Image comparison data

• • •

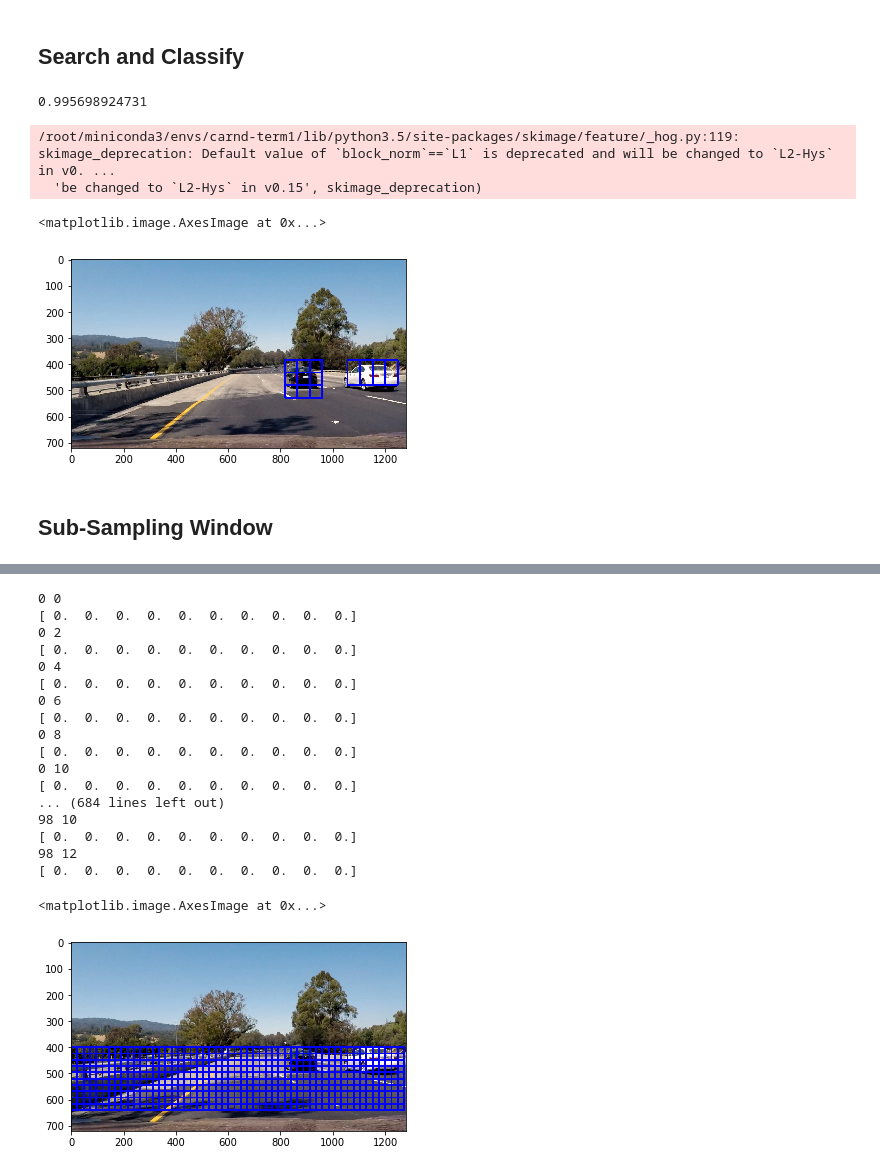
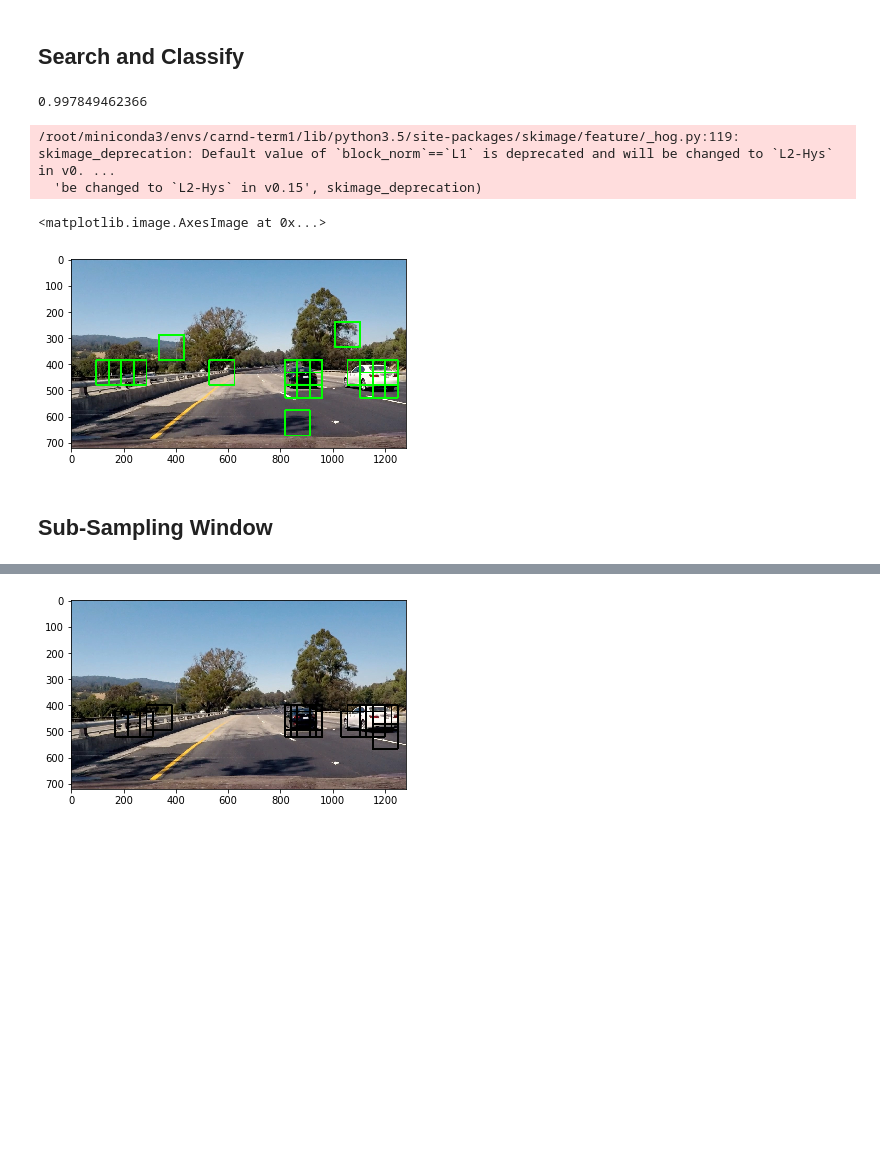
Before and after one commit to liferlisiqi/Vehicle-detection, a Jupyter notebook: Vehicle-Detection.ipynb, the cells around one changed output, grey strips where cells are left out. Drawn from its saved outputs; the diff is of its cells as text; code cells hidden in the pictures; blank space fills up the shorter version.

```diff
--- a/Vehicle-Detection.ipynb
+++ b/Vehicle-Detection.ipynb
@@ -100,7 +101,7 @@ def color_hist(img, nbins=32):
     hist3 = np.histogram(img[:,:,2], bins=nbins)
 
     # generate bin centers
-    bin_edges = rhist[1]
+    bin_edges = hist1[1]
     bin_centers = bin_edges[1:] - 256 / nbins / 2
 
     # concatenate the histograms into a single feature vector
@@ -278,7 +279,8 @@ def extract_features(imgs, color_space='RGB', spatial_size=(32, 32),
     for file in tqdm(imgs):
         file_features = []
         # Read in each one by one
-        image = mpimg.imread(file)
+        # image = mpimg.imread(file)  image should be [0, 1] and as type np.float32
+        image = (mpimg.imread(file) / 256).astype(np.float32)
         # apply color conversion if other than 'RGB'
         if color_space != 'RGB':
             if color_space == 'HSV':
@@ -481,28 +473,29 @@ svc = LinearSVC()
 svc.fit(x_train, y_train)
 print(svc.score(x_test, y_test))
 # %% [output]
-0.995698924731
+0.997849462366
 # %%
-img = mpimg.imread('test_images/4.jpg')
+img = (mpimg.imread('test_images/4.jpg') / 256).astype(np.float32)
 draw_image = np.copy(img)
 windows = slide_window(img, x_start_stop=[None, None], y_start_stop=[None, None], xy_window=(96, 96), xy_overlap=(0.5, 0.5))
 hot_windows = search_windows(img, windows, svc, X_scaler, color_space=color_space, spatial_size=spatial_size,
-                   hist_bins=hist_bins, hist_range=(0,256), orient=orient, pix_per_cell=pix_per_cell, cell_per_block=cell_per_block,
+                   hist_bins=hist_bins, orient=orient, pix_per_cell=pix_per_cell, cell_per_block=cell_per_block,
                    hog_channel=hog_channel, spatial_feat=True, hist_feat=True, hog_feat=True)
 
-window_img = draw_boxes(draw_image, hot_windows, color=(0,0,255), thick=6)
+window_img = draw_boxes(draw_image, hot_windows, color=(0,1,0), thick=6)
 plt.imshow(window_img)
 # %% [output]
 /root/miniconda3/envs/carnd-term1/lib/python3.5/site-packages/skimage/feature/_hog.py:119: skimage_deprecation: Default value of `block_norm`==`L1` is deprecated and will be changed to `L2-Hys` in v0. ...
   'be changed to `L2-Hys` in v0.15', skimage_deprecation)
 <matplotlib.image.AxesImage at 0x...>
-[figure, old version]
+[figure, new version]
 # %% [markdown]
 ## Sub-Sampling Window
 # %%
 def find_cars(img, ystart, ystop, scale, svc, x_scaler, orient, pix_per_cell, cell_per_block, spatial_size, hist_bins):
     draw_img = np.copy(img)
     img = img.astype(np.float32) / 255
+    bbox_list = []
 
     img_search = img[ystart:ystop,:,:]
     ctrans_search = cv2.cvtColor(img_search, cv2.COLOR_RGB2YCrCb)
@@ -530,12 +523,10 @@ def find_cars(img, ystart, ystop, scale, svc, x_scaler, orient, pix_per_cell, ce
     hog2 = HOG_features(ch2, orient, pix_per_cell, cell_per_block, feature_vec=False)
     hog3 = HOG_features(ch3, orient, pix_per_cell, cell_per_block, feature_vec=False)
 
-
     for xs in range(nxsteps):
         for ys in range(nysteps):
             ypos = ys * cells_per_step
             xpos = xs * cells_per_step
-            print(xpos, ypos)
 
             hog_feat1 = hog1[ypos:ypos+block_per_window, xpos:xpos+block_per_window].ravel()
             hog_feat2 = hog2[ypos:ypos+block_per_window, xpos:xpos+block_per_window].ravel()
@@ -549,29 +540,27 @@ def find_cars(img, ystart, ystop, scale, svc, x_scaler, orient, pix_per_cell, ce
             subimg = cv2.resize(ctrans_search[ytop:ytop+window, xleft:xleft+window], (64, 64)) # (64, 64, 3)
             # get color features
             spatial_features = bin_spatial(subimg, size=spatial_size)
-            hist_features = color_hist(subimg, nbins=hist_bins, bins_range=(0, 1))
+            hist_features = color_hist(subimg, nbins=hist_bins)
 
             # scale features and make a perdiction  (3072,) (96,) (5292,)
             features = np.hstack((spatial_features, hist_features, hog_features)).reshape(1,-1)
             scaled_features = x_scaler.transform(features)
-            print(scaled_features[0][0:10])
             prediction = svc.predict(scaled_features)
             # print(prediction)
 
-            xleft = np.int(xleft * scale)
-            ytop = np.int(ytop * scale)
-            win_draw = np.int(window * scale)
             if prediction == 1:
-                cv2.rectangle(draw_img, (xleft, ytop+ystart), (xleft+win_draw, ytop+win_draw+ystart), (255,0,0), 12)
-            else:
-                cv2.rectangle(draw_img, (xleft, ytop+ystart), (xleft+win_draw, ytop+win_draw+ystart), (0,0,255), 6)
+                xleft = np.int(xleft * scale)
+                ytop = np.int(ytop * scale)
+                win_draw = np.int(window * scale)
+                cv2.rectangle(draw_img, (xleft, ytop+ystart), (xleft+win_draw, ytop+win_draw+ystart), (0,255,0), 6)
+                bbox_list.append(((int(xleft), int(ytop+ystart)), (int(xleft+win_draw), int(ytop+win_draw+ystart))))
 
-    return draw_img
+    return draw_img, bbox_list
 
 ystart = 400
 ystop = 656
 scale = 1.5
-img = mpimg.imread('test_images/4.jpg')
-result = find_cars(img, ystart, ystop, scale, svc, X_scaler, orient, pix_per_cell, cell_per_block, spatial_size, hist_bins)
+img = (mpimg.imread('test_images/4.jpg') / 256).astype(np.float32)
+result, bbox_list = find_cars(img, ystart, ystop, scale, svc, X_scaler, orient, pix_per_cell, cell_per_block, spatial_size, hist_bins)
 plt.imshow(result)
 # %% [output]
@@ -580,19 +568 @@ plt.imshow(result)
-0 0
-[ 0.  0.  0.  0.  0.  0.  0.  0.  0.  0.]
-0 2
-[ 0.  0.  0.  0.  0.  0.  0.  0.  0.  0.]
-0 4
-[ 0.  0.  0.  0.  0.  0.  0.  0.  0.  0.]
-0 6
-[ 0.  0.  0.  0.  0.  0.  0.  0.  0.  0.]
-0 8
-[ 0.  0.  0.  0.  0.  0.  0.  0.  0.  0.]
-0 10
-[ 0.  0.  0.  0.  0.  0.  0.  0.  0.  0.]
-... (684 lines left out)
-98 10
-[ 0.  0.  0.  0.  0.  0.  0.  0.  0.  0.]
-98 12
-[ 0.  0.  0.  0.  0.  0.  0.  0.  0.  0.]
-<matplotlib.image.AxesImage at 0x...>
-[figure, old version]
+[figure, new version]
```
Also changed, not shown: parts of 16 cells of this notebook, 2 other files.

• • •

• **Your assignment**
The output must match the records word for word, except that no pictures appear.

• **Answer space**
Before and after one commit to liferlisiqi/Vehicle-detection, a Jupyter notebook: Vehicle-Detection.ipynb, the cells around one changed output, grey strips where cells are left out. Drawn from its saved outputs; the diff is of its cells as text; code cells hidden in the pictures; blank space fills up the shorter version.

```diff
--- a/Vehicle-Detection.ipynb
+++ b/Vehicle-Detection.ipynb
@@ -100,7 +101,7 @@ def color_hist(img, nbins=32):
     hist3 = np.histogram(img[:,:,2], bins=nbins)
 
     # generate bin centers
-    bin_edges = rhist[1]
+    bin_edges = hist1[1]
     bin_centers = bin_edges[1:] - 256 / nbins / 2
 
     # concatenate the histograms into a single feature vector
@@ -278,7 +279,8 @@ def extract_features(imgs, color_space='RGB', spatial_size=(32, 32),
     for file in tqdm(imgs):
         file_features = []
         # Read in each one by one
-        image = mpimg.imread(file)
+        # image = mpimg.imread(file)  image should be [0, 1] and as type np.float32
+        image = (mpimg.imread(file) / 256).astype(np.float32)
         # apply color conversion if other than 'RGB'
         if color_space != 'RGB':
             if color_space == 'HSV':
@@ -481,28 +473,29 @@ svc = LinearSVC()
 svc.fit(x_train, y_train)
 print(svc.score(x_test, y_test))
 # %% [output]
-0.995698924731
+0.997849462366
 # %%
-img = mpimg.imread('test_images/4.jpg')
+img = (mpimg.imread('test_images/4.jpg') / 256).astype(np.float32)
 draw_image = np.copy(img)
 windows = slide_window(img, x_start_stop=[None, None], y_start_stop=[None, None], xy_window=(96, 96), xy_overlap=(0.5, 0.5))
 hot_windows = search_windows(img, windows, svc, X_scaler, color_space=color_space, spatial_size=spatial_size,
-                   hist_bins=hist_bins, hist_range=(0,256), orient=orient, pix_per_cell=pix_per_cell, cell_per_block=cell_per_block,
+                   hist_bins=hist_bins, orient=orient, pix_per_cell=pix_per_cell, cell_per_block=cell_per_block,
                    hog_channel=hog_channel, spatial_feat=True, hist_feat=True, hog_feat=True)
 
-window_img = draw_boxes(draw_image, hot_windows, color=(0,0,255), thick=6)
+window_img = draw_boxes(draw_image, hot_windows, color=(0,1,0), thick=6)
 plt.imshow(window_img)
 # %% [output]
 /root/miniconda3/envs/carnd-term1/lib/python3.5/site-packages/skimage/feature/_hog.py:119: skimage_deprecation: Default value of `block_norm`==`L1` is deprecated and will be changed to `L2-Hys` in v0. ...
   'be changed to `L2-Hys` in v0.15', skimage_deprecation)
 <matplotlib.image.AxesImage at 0x...>
-[figure, old version]
+[figure, new version]
 # %% [markdown]
 ## Sub-Sampling Window
 # %%
 def find_cars(img, ystart, ystop, scale, svc, x_scaler, orient, pix_per_cell, cell_per_block, spatial_size, hist_bins):
     draw_img = np.copy(img)
     img = img.astype(np.float32) / 255
+    bbox_list = []
 
     img_search = img[ystart:ystop,:,:]
     ctrans_search = cv2.cvtColor(img_search, cv2.COLOR_RGB2YCrCb)
@@ -530,12 +523,10 @@ def find_cars(img, ystart, ystop, scale, svc, x_scaler, orient, pix_per_cell, ce
     hog2 = HOG_features(ch2, orient, pix_per_cell, cell_per_block, feature_vec=False)
     hog3 = HOG_features(ch3, orient, pix_per_cell, cell_per_block, feature_vec=False)
 
-
     for xs in range(nxsteps):
         for ys in range(nysteps):
             ypos = ys * cells_per_step
             xpos = xs * cells_per_step
-            print(xpos, ypos)
 
             hog_feat1 = hog1[ypos:ypos+block_per_window, xpos:xpos+block_per_window].ravel()
             hog_feat2 = hog2[ypos:ypos+block_per_window, xpos:xpos+block_per_window].ravel()
@@ -549,29 +540,27 @@ def find_cars(img, ystart, ystop, scale, svc, x_scaler, orient, pix_per_cell, ce
             subimg = cv2.resize(ctrans_search[ytop:ytop+window, xleft:xleft+window], (64, 64)) # (64, 64, 3)
             # get color features
             spatial_features = bin_spatial(subimg, size=spatial_size)
-            hist_features = color_hist(subimg, nbins=hist_bins, bins_range=(0, 1))
+            hist_features = color_hist(subimg, nbins=hist_bins)
 
             # scale features and make a perdiction  (3072,) (96,) (5292,)
             features = np.hstack((spatial_features, hist_features, hog_features)).reshape(1,-1)
             scaled_features = x_scaler.transform(features)
-            print(scaled_features[0][0:10])
             prediction = svc.predict(scaled_features)
             # print(prediction)
 
-            xleft = np.int(xleft * scale)
-            ytop = np.int(ytop * scale)
-            win_draw = np.int(window * scale)
             if prediction == 1:
-                cv2.rectangle(draw_img, (xleft, ytop+ystart), (xleft+win_draw, ytop+win_draw+ystart), (255,0,0), 12)
-            else:
-                cv2.rectangle(draw_img, (xleft, ytop+ystart), (xleft+win_draw, ytop+win_draw+ystart), (0,0,255), 6)
+                xleft = np.int(xleft * scale)
+                ytop = np.int(ytop * scale)
+                win_draw = np.int(window * scale)
+                cv2.rectangle(draw_img, (xleft, ytop+ystart), (xleft+win_draw, ytop+win_draw+ystart), (0,255,0), 6)
+                bbox_list.append(((int(xleft), int(ytop+ystart)), (int(xleft+win_draw), int(ytop+win_draw+ystart))))
 
-    return draw_img
+    return draw_img, bbox_list
 
 ystart = 400
 ystop = 656
 scale = 1.5
-img = mpimg.imread('test_images/4.jpg')
-result = find_cars(img, ystart, ystop, scale, svc, X_scaler, orient, pix_per_cell, cell_per_block, spatial_size, hist_bins)
+img = (mpimg.imread('test_images/4.jpg') / 256).astype(np.float32)
+result, bbox_list = find_cars(img, ystart, ystop, scale, svc, X_scaler, orient, pix_per_cell, cell_per_block, spatial_size, hist_bins)
 plt.imshow(result)
 # %% [output]
@@ -580,19 +568 @@ plt.imshow(result)
-0 0
-[ 0.  0.  0.  0.  0.  0.  0.  0.  0.  0.]
-0 2
-[ 0.  0.  0.  0.  0.  0.  0.  0.  0.  0.]
-0 4
-[ 0.  0.  0.  0.  0.  0.  0.  0.  0.  0.]
-0 6
-[ 0.  0.  0.  0.  0.  0.  0.  0.  0.  0.]
-0 8
-[ 0.  0.  0.  0.  0.  0.  0.  0.  0.  0.]
-0 10
-[ 0.  0.  0.  0.  0.  0.  0.  0.  0.  0.]
-... (684 lines left out)
-98 10
-[ 0.  0.  0.  0.  0.  0.  0.  0.  0.  0.]
-98 12
-[ 0.  0.  0.  0.  0.  0.  0.  0.  0.  0.]
-<matplotlib.image.AxesImage at 0x...>
-[figure, old version]
+[figure, new version]
```
Also changed, not shown: parts of 16 cells of this notebook, 2 other files.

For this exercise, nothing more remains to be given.